• About this task
Please output exactly the lines from the one containing "DocList->>DocList: 生成文档对象" through the last line of the records, both included.
◇ ◇ ◇ ◇ ◇
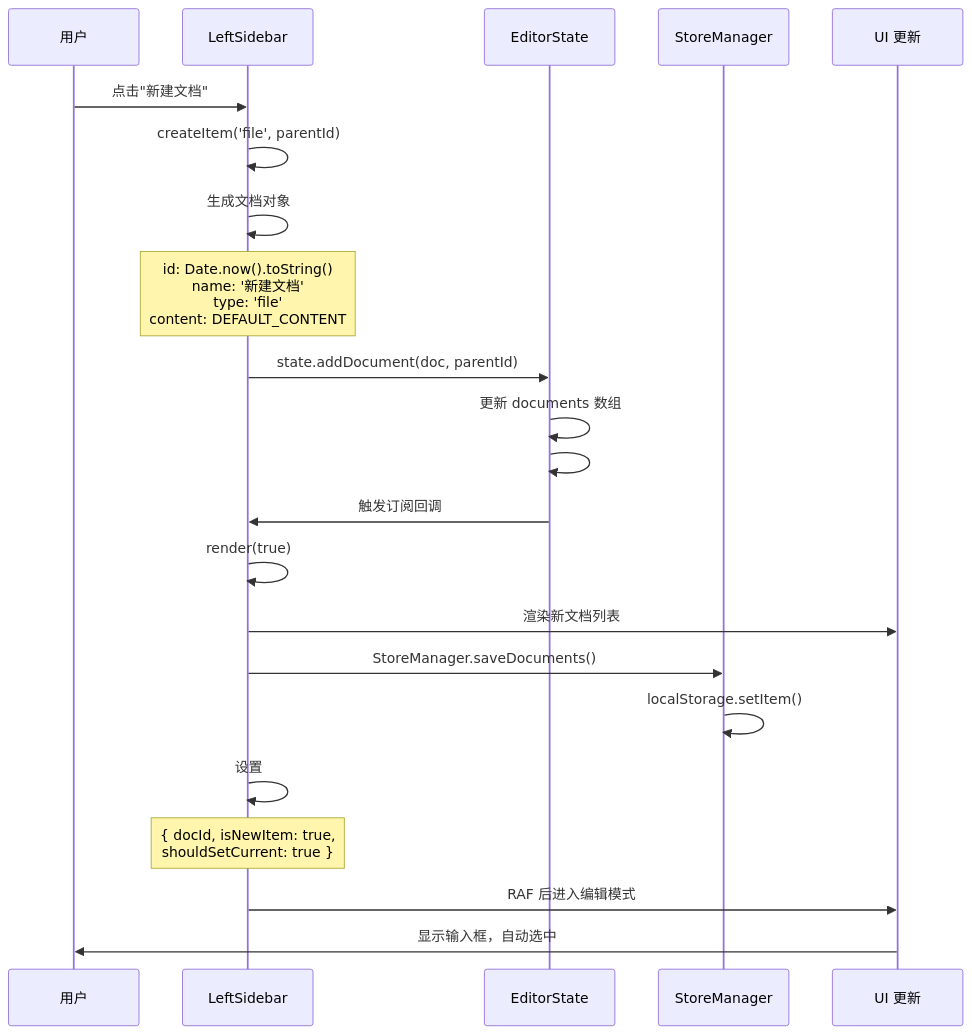
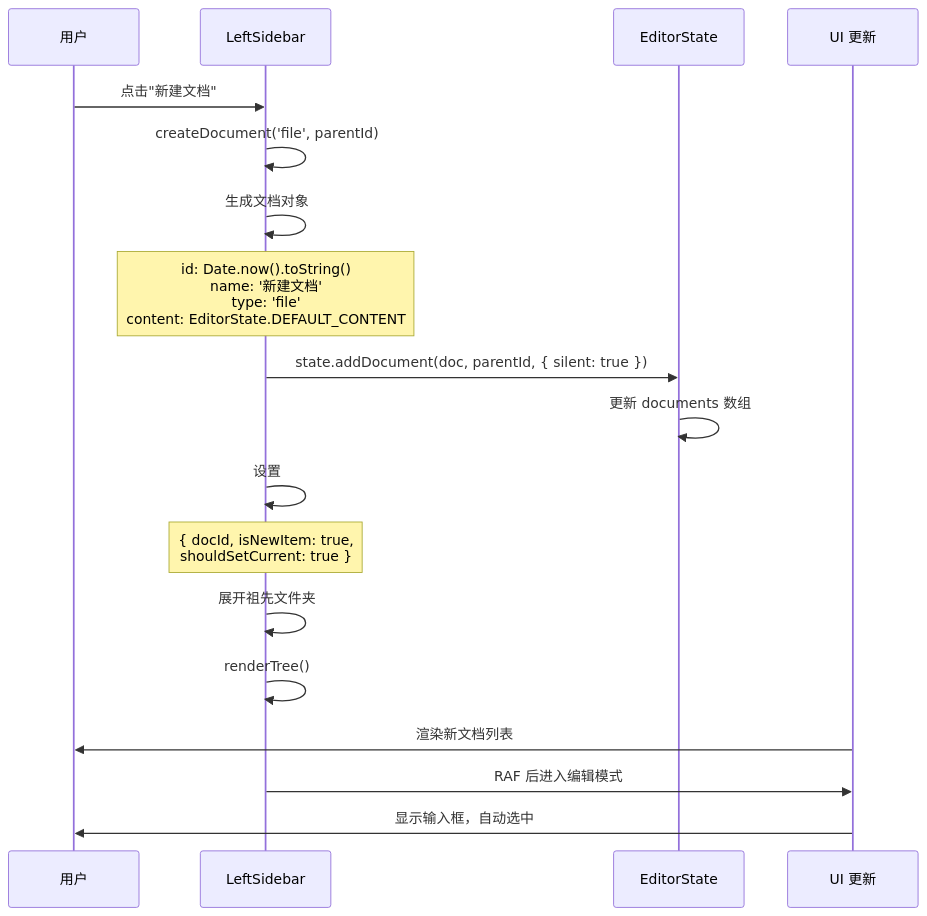
The second of 7 diagrams in docs/document.md (ZCShou/markdown), drawn with Mermaid before and after one commit. The commit also changed other lines of this file, not shown here.

Commit message:
docs: update sidebar architecture and state management documentation

````diff
--- a/docs/document.md
+++ b/docs/document.md
@@ -346,32 +385,27 @@
 ```mermaid
 sequenceDiagram
     participant User as 用户
     participant DocList as LeftSidebar
     participant State as EditorState
-    participant Store as StoreManager
     participant UI as UI 更新
 
     User->>DocList: 点击"新建文档"
-    DocList->>DocList: createItem('file', parentId)
+    DocList->>DocList: createDocument('file', parentId)
     
     DocList->>DocList: 生成文档对象
-    Note over DocList: id: Date.now().toString()<br/>name: '新建文档'<br/>type: 'file'<br/>content: DEFAULT_CONTENT
+    Note over DocList: id: Date.now().toString()<br/>name: '新建文档'<br/>type: 'file'<br/>content: EditorState.DEFAULT_CONTENT
     
-    DocList->>State: state.addDocument(doc, parentId)
+    DocList->>State: state.addDocument(doc, parentId, { silent: true })
     State->>State: 更新 documents 数组
-    State->>State: #notify()
-    
-    State->>DocList: 触发订阅回调
-    DocList->>DocList: render(true)
-    
-    DocList->>UI: 渲染新文档列表
-    
-    DocList->>Store: StoreManager.saveDocuments()
-    Store->>Store: localStorage.setItem()
     
     DocList->>DocList: 设置 #pendingEdit
     Note over DocList: { docId, isNewItem: true,<br/>shouldSetCurrent: true }
     
+    DocList->>DocList: 展开祖先文件夹
+    
+    DocList->>DocList: renderTree()
+    UI->>User: 渲染新文档列表
+    
     DocList->>UI: RAF 后进入编辑模式
     UI->>User: 显示输入框，自动选中
 ```
````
◇ ◇ ◇ ◇ ◇
• Response
     DocList->>DocList: 生成文档对象
-    Note over DocList: id: Date.now().toString()<br/>name: '新建文档'<br/>type: 'file'<br/>content: DEFAULT_CONTENT
+    Note over DocList: id: Date.now().toString()<br/>name: '新建文档'<br/>type: 'file'<br/>content: EditorState.DEFAULT_CONTENT
     
-    DocList->>State: state.addDocument(doc, parentId)
+    DocList->>State: state.addDocument(doc, parentId, { silent: true })
     State->>State: 更新 documents 数组
-    State->>State: #notify()
-    
-    State->>DocList: 触发订阅回调
-    DocList->>DocList: render(true)
-    
-    DocList->>UI: 渲染新文档列表
-    
-    DocList->>Store: StoreManager.saveDocuments()
-    Store->>Store: localStorage.setItem()
     
     DocList->>DocList: 设置 #pendingEdit
     Note over DocList: { docId, isNewItem: true,<br/>shouldSetCurrent: true }
     
+    DocList->>DocList: 展开祖先文件夹
+    
+    DocList->>DocList: renderTree()
+    UI->>User: 渲染新文档列表
+    
     DocList->>UI: RAF 后进入编辑模式
     UI->>User: 显示输入框，自动选中
 ```
````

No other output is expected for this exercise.